Between May 1999 and September 2000, Stanford Research International (SRI), under
DoD contract, looked for squalene in anthrax vaccine. At the limit of detectability
of SRI's test, 140 parts per billion, SRI found no squalene in anthrax vaccine.
The link above provides SRI's findings, as well as FDA's findings.
In September 2000, DoD became aware of FDA test results finding trace amounts of
squalene in three out of three US vaccines tested, including anthrax vaccine. The
level of squalene identified by the FDA test is so minute that it is likely a trace
natural component of bacteria. There are no live bacteria in these vaccines.
The FDA's test is more sensitive than the SRI test. The FDA test, which was developed
later, can detect as little as 10 parts per billion. The FDA found squalene at 10
to 83 parts per billion in various lots of anthrax vaccine. FDA's findings are provided
at the link above.
The trace level of squalene found by the FDA in anthrax vaccine is less than the
concentration naturally present in human blood (250 parts per billion). So trace
amounts of squalene are unlikely to have any biological effect. In fact, without
squalene in the body to manufacture cholesterol and hormones, we would die. In Congressional
testimony on 3 October 2000, the FDA's Mark Elengold said that the trace quantities
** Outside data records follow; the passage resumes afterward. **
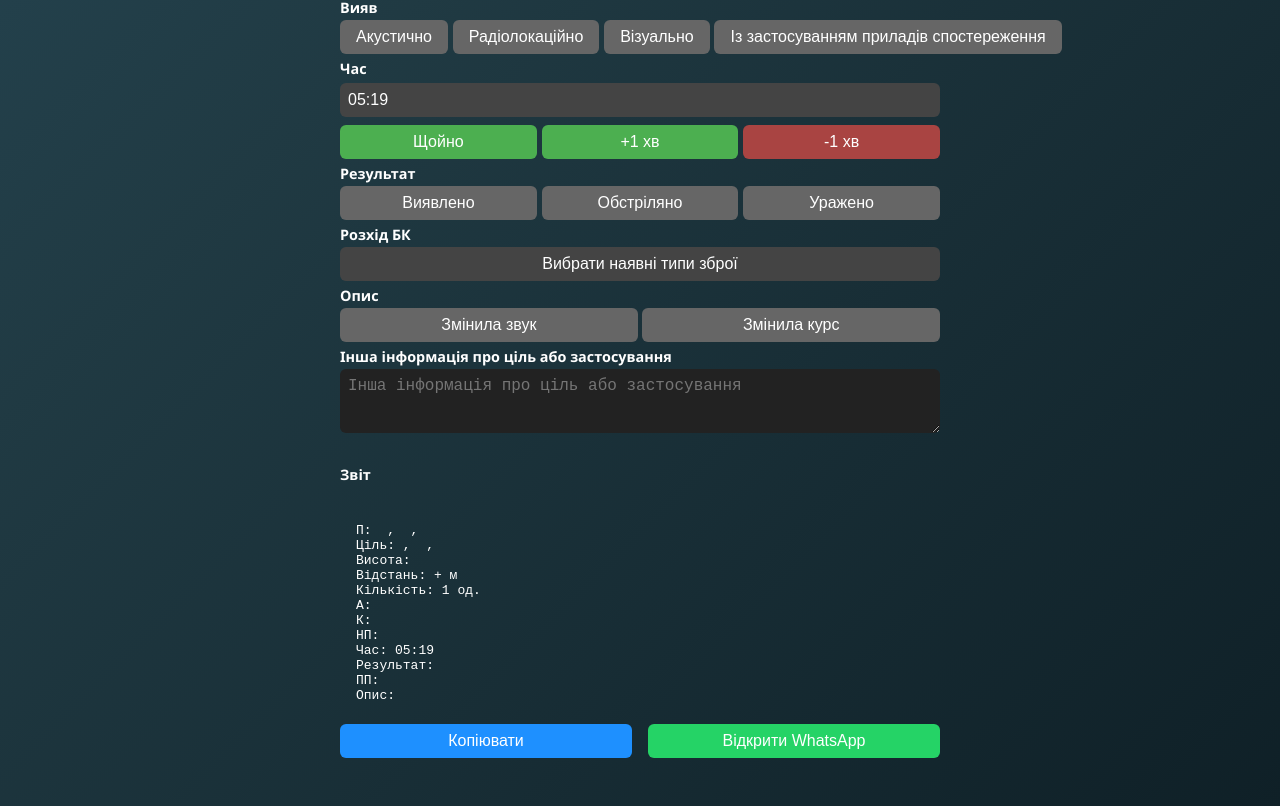
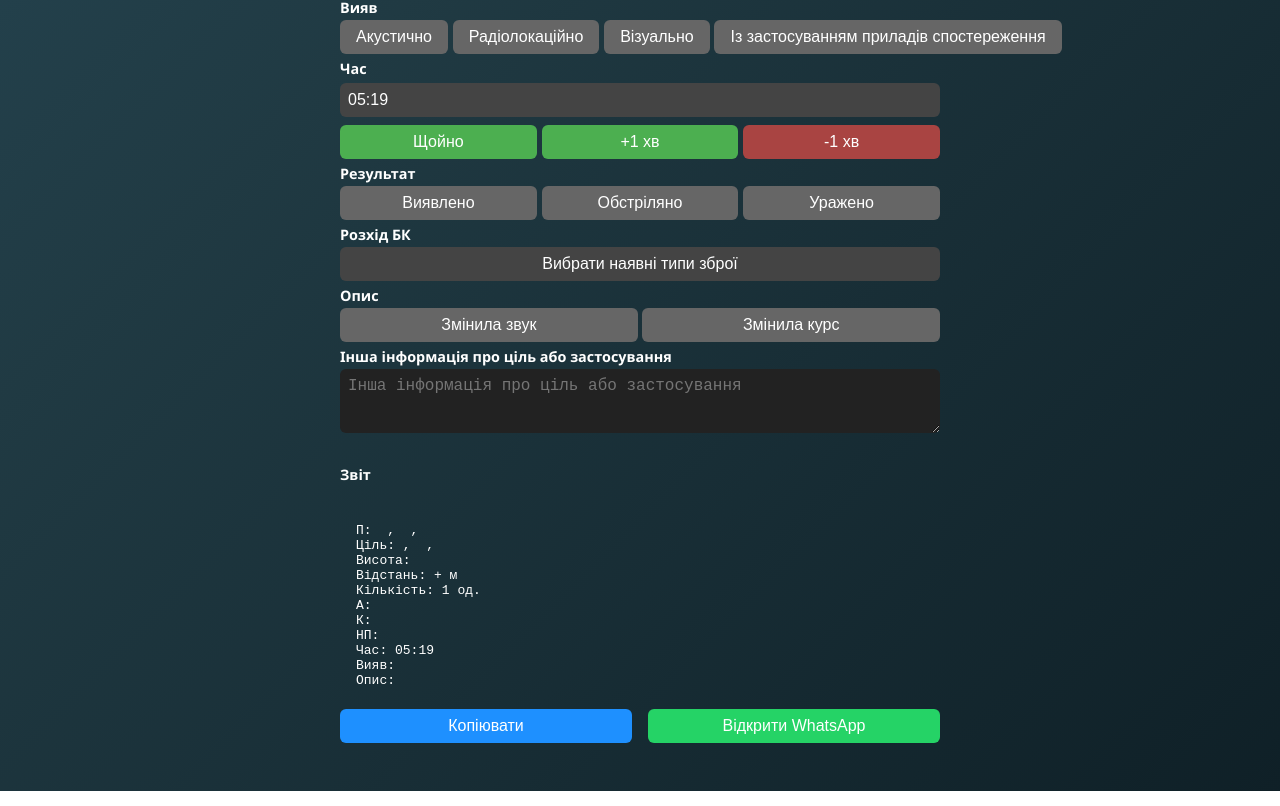
Before and after one commit to lolittajdm-alt/akviz0.2, a Next.js app: page / in a window 1280 px wide. Shown: the part 1259-2065 px from the top of the page. Built offline with nearby package versions, Linux system fonts and the light colour scheme.

Commit message:
Update index.js

```diff
--- a/pages/index.js
+++ b/pages/index.js
@@ -669,8 +669,7 @@ ${copyToClipboard()}
 К: ${form.course ? form.course + "°" : ""}
 НП: ${form.location}
 Час: ${form.time}
-Результат: ${form.result || ""}
-ПП: ${form.result || ""}
+Вияв: ${form.detectionMethods.join(", ")}
 Опис: ${form.description}
 `}
           </div>
```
of squalene detected can be considered "both naturally occurring and safe."
DoD asked SRI to improve its test methods to match or exceed that of the FDA. We
will report those results here when available. Our intent is to test all available
lots of anthrax vaccine, using the more sensitive test.